*** Material shown Section Begins ***
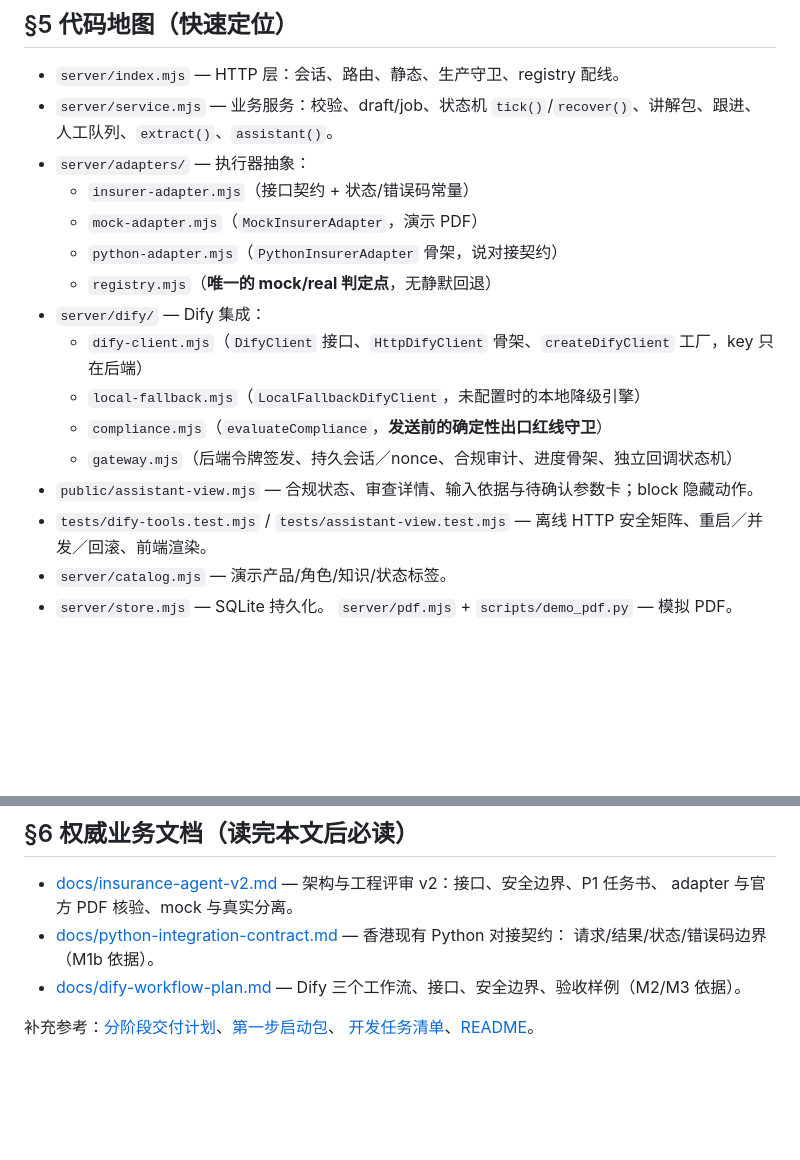
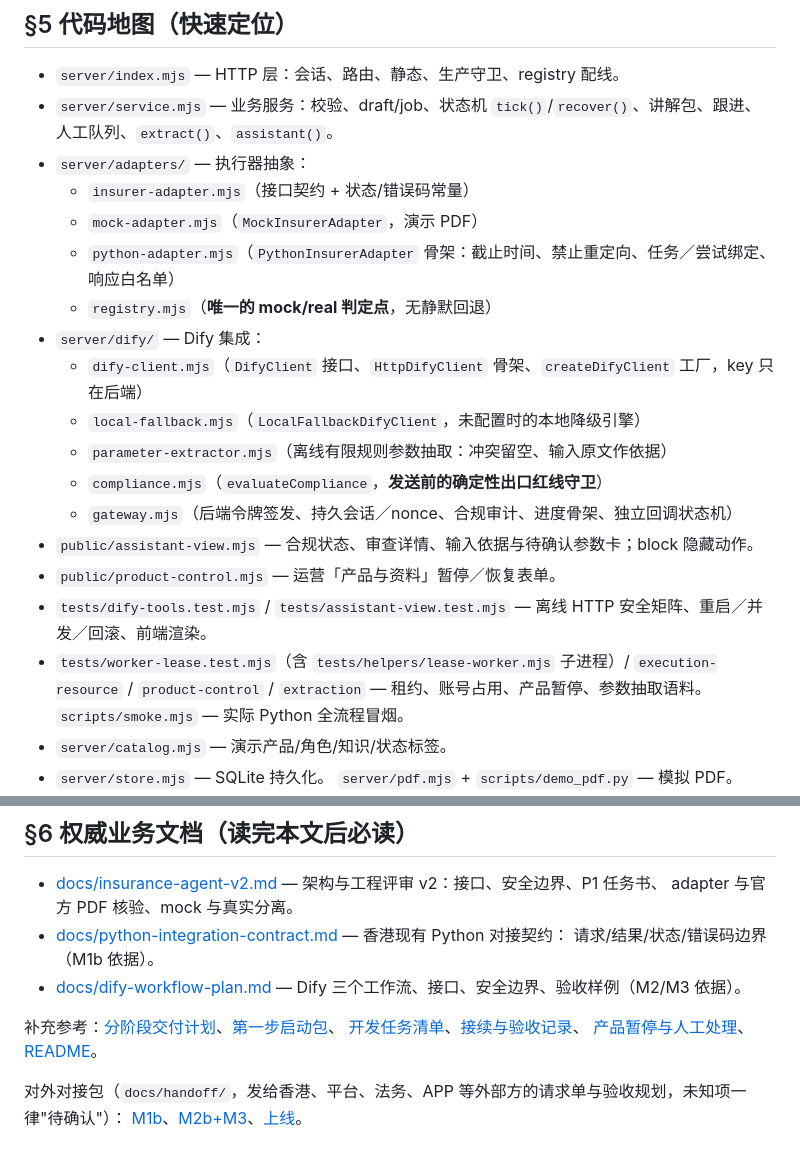
Before and after one commit to ljpman/hb-agent, a Markdown page: AGENTS.md, 2 parts joined by grey strips. Drawn GitHub-style; blank space fills up the shorter version.

```diff
--- a/AGENTS.md
+++ b/AGENTS.md
@@ -99,15 +121,19 @@
 - `server/adapters/` — 执行器抽象：
   - `insurer-adapter.mjs`（接口契约 + 状态/错误码常量）
   - `mock-adapter.mjs`（`MockInsurerAdapter`，演示 PDF）
-  - `python-adapter.mjs`（`PythonInsurerAdapter` 骨架，说对接契约）
+  - `python-adapter.mjs`（`PythonInsurerAdapter` 骨架：截止时间、禁止重定向、任务／尝试绑定、响应白名单）
   - `registry.mjs`（**唯一的 mock/real 判定点**，无静默回退）
 - `server/dify/` — Dify 集成：
   - `dify-client.mjs`（`DifyClient` 接口、`HttpDifyClient` 骨架、`createDifyClient` 工厂，key 只在后端）
   - `local-fallback.mjs`（`LocalFallbackDifyClient`，未配置时的本地降级引擎）
+  - `parameter-extractor.mjs`（离线有限规则参数抽取：冲突留空、输入原文作依据）
   - `compliance.mjs`（`evaluateCompliance`，**发送前的确定性出口红线守卫**）
   - `gateway.mjs`（后端令牌签发、持久会话／nonce、合规审计、进度骨架、独立回调状态机）
 - `public/assistant-view.mjs` — 合规状态、审查详情、输入依据与待确认参数卡；block 隐藏动作。
+- `public/product-control.mjs` — 运营「产品与资料」暂停／恢复表单。
 - `tests/dify-tools.test.mjs` / `tests/assistant-view.test.mjs` — 离线 HTTP 安全矩阵、重启／并发／回滚、前端渲染。
+- `tests/worker-lease.test.mjs`（含 `tests/helpers/lease-worker.mjs` 子进程）/ `execution-resource` /
+  `product-control` / `extraction` — 租约、账号占用、产品暂停、参数抽取语料。 `scripts/smoke.mjs` — 实际 Python 全流程冒烟。
 - `server/catalog.mjs` — 演示产品/角色/知识/状态标签。
 - `server/store.mjs` — SQLite 持久化。 `server/pdf.mjs` + `scripts/demo_pdf.py` — 模拟 PDF。
 - `server/errors.mjs` — `AppError` / `check`。 `public/` — 前端。 `tests/` — service/http/adapter 测试。
@@ -126,4 +152,8 @@
 - [docs/dify-workflow-plan.md](docs/dify-workflow-plan.md) — Dify 三个工作流、接口、安全边界、验收样例（M2/M3 依据）。
 
 补充参考：[分阶段交付计划](docs/delivery-plan-v1.md)、[第一步启动包](docs/phase-01-start-pack.md)、
-[开发任务清单](docs/development-backlog.md)、[README](README.md)。
+[开发任务清单](docs/development-backlog.md)、[接续与验收记录](docs/progress-2026-09-22.md)、
+[产品暂停与人工处理](docs/product-operations.md)、[README](README.md)。
+
+对外对接包（`docs/handoff/`，发给香港、平台、法务、APP 等外部方的请求单与验收规划，未知项一律"待确认"）：
+[M1b](docs/handoff/m1b/request-hk.md)、[M2b+M3](docs/handoff/m2b-m3/request-dify.md)、[上线](docs/handoff/launch/request-app.md)。
```
Also changed, not shown: other parts of AGENTS.md (+23 -1 lines).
*** Material shown Section Ends ***
* [What needs to be done] Drop every picture, then write out the remaining entries above exactly as they appear.

* [Result]
Before and after one commit to ljpman/hb-agent, a Markdown page: AGENTS.md, 2 parts joined by grey strips. Drawn GitHub-style; blank space fills up the shorter version.

```diff
--- a/AGENTS.md
+++ b/AGENTS.md
@@ -99,15 +121,19 @@
 - `server/adapters/` — 执行器抽象：
   - `insurer-adapter.mjs`（接口契约 + 状态/错误码常量）
   - `mock-adapter.mjs`（`MockInsurerAdapter`，演示 PDF）
-  - `python-adapter.mjs`（`PythonInsurerAdapter` 骨架，说对接契约）
+  - `python-adapter.mjs`（`PythonInsurerAdapter` 骨架：截止时间、禁止重定向、任务／尝试绑定、响应白名单）
   - `registry.mjs`（**唯一的 mock/real 判定点**，无静默回退）
 - `server/dify/` — Dify 集成：
   - `dify-client.mjs`（`DifyClient` 接口、`HttpDifyClient` 骨架、`createDifyClient` 工厂，key 只在后端）
   - `local-fallback.mjs`（`LocalFallbackDifyClient`，未配置时的本地降级引擎）
+  - `parameter-extractor.mjs`（离线有限规则参数抽取：冲突留空、输入原文作依据）
   - `compliance.mjs`（`evaluateCompliance`，**发送前的确定性出口红线守卫**）
   - `gateway.mjs`（后端令牌签发、持久会话／nonce、合规审计、进度骨架、独立回调状态机）
 - `public/assistant-view.mjs` — 合规状态、审查详情、输入依据与待确认参数卡；block 隐藏动作。
+- `public/product-control.mjs` — 运营「产品与资料」暂停／恢复表单。
 - `tests/dify-tools.test.mjs` / `tests/assistant-view.test.mjs` — 离线 HTTP 安全矩阵、重启／并发／回滚、前端渲染。
+- `tests/worker-lease.test.mjs`（含 `tests/helpers/lease-worker.mjs` 子进程）/ `execution-resource` /
+  `product-control` / `extraction` — 租约、账号占用、产品暂停、参数抽取语料。 `scripts/smoke.mjs` — 实际 Python 全流程冒烟。
 - `server/catalog.mjs` — 演示产品/角色/知识/状态标签。
 - `server/store.mjs` — SQLite 持久化。 `server/pdf.mjs` + `scripts/demo_pdf.py` — 模拟 PDF。
 - `server/errors.mjs` — `AppError` / `check`。 `public/` — 前端。 `tests/` — service/http/adapter 测试。
@@ -126,4 +152,8 @@
 - [docs/dify-workflow-plan.md](docs/dify-workflow-plan.md) — Dify 三个工作流、接口、安全边界、验收样例（M2/M3 依据）。
 
 补充参考：[分阶段交付计划](docs/delivery-plan-v1.md)、[第一步启动包](docs/phase-01-start-pack.md)、
-[开发任务清单](docs/development-backlog.md)、[README](README.md)。
+[开发任务清单](docs/development-backlog.md)、[接续与验收记录](docs/progress-2026-09-22.md)、
+[产品暂停与人工处理](docs/product-operations.md)、[README](README.md)。
+
+对外对接包（`docs/handoff/`，发给香港、平台、法务、APP 等外部方的请求单与验收规划，未知项一律"待确认"）：
+[M1b](docs/handoff/m1b/request-hk.md)、[M2b+M3](docs/handoff/m2b-m3/request-dify.md)、[上线](docs/handoff/launch/request-app.md)。
```
Also changed, not shown: other parts of AGENTS.md (+23 -1 lines).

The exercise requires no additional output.